Historic Gonzales, Texas

                 Gonzales Texas, Cradle of Texas Independence


Gonzales is known as the Birth Place of Texas, conceived as a dream in the minds of men like Moses Austin, his son Stephen F. Austin and Green DeWitt. These men shared that dream with others like George W. Davis, men who were willing to risk everything, come to a new land, a vast wilderness, wild and untamed, beyond even their wildest dreams. They came here on foot, others by wagon train, all had the same dream, to settle Texas. These men and their families learned to cope with the wilderness, they had to deal with Indians, Santa Anna and the Texas Revolution. In 1836 Texas won her freedom from Mexico and became a free nation. By 1845 Texas was ready to join the United States and found herself faced with the Civil War.Texas would have to rebuild after the war between the states but the dream had just begun. Cattle and cotton drove the economy and Texas began to blossom. At the turn of the century Gonzales had become home to some of the great cattle barons and the dream had become reality. These men were dreamers but they were willing to risk everything so that you and I could live in Texas as we know it today. Downtown Gonzales looks almost the same as it did at the turn of the century. Many of the buildings and homes built during the pinnacle years are still in use 100 years later.

George W. Davis

[Daguerreotype photo

taken around 1860]

George W. Davis saw the Birth of Texas. His letters and memoirs have survived in a family collection for over 160 years.
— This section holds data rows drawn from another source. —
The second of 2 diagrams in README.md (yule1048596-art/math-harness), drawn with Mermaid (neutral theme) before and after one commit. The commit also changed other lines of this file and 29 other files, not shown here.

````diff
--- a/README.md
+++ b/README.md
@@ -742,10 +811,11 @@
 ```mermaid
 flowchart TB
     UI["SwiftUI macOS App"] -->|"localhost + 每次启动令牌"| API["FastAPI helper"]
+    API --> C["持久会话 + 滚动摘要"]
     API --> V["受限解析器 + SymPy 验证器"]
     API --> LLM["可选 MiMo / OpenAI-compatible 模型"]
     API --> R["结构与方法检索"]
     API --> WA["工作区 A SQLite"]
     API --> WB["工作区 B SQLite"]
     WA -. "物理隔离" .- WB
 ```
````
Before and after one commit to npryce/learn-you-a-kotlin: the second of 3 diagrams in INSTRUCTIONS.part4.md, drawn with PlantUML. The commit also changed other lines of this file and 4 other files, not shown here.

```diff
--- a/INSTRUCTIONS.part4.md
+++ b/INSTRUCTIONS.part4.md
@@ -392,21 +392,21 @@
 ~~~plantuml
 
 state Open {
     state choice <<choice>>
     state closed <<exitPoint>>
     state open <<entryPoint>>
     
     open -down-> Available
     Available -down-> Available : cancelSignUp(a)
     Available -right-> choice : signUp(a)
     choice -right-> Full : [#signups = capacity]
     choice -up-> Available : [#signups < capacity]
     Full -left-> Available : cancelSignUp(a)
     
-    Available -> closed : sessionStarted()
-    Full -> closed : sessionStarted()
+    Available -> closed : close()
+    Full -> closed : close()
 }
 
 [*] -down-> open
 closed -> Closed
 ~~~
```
This is a firsthand account of Texas in the 1800's. In 1831 Davis found his way to Gonzales. He carried a letter of recommendation and was able to acquire a league of land from the Mexican Government.

He was with the Old Eighteen who denied the Mexican soldiers the cannon. Under orders of the Provisional Government of Texas he organized a company of rangers known as the Gonzales Mounted Volunteer Ranging Company. There were several of these ranging companies formed at this time and they later became known as the Texas Rangers. Two members of his family, a step-son John Gaston and son-in-law Johnny Kellog and twenty five members of the Gonzales Mounted Volunteers rode with the Immortal Thirty Two and died at the Alamo.

Davis was appointed sub contractor for the Texas Army at the Post of Bexar, the Alamo. After the Texas Revolution, Davis returned to Gonzales and was appointed by Sam Houston to Post Master at Cuero in Gonzales County. You can find his likeness on the monument at Cost Texas, site of the first shot for Texas Independence.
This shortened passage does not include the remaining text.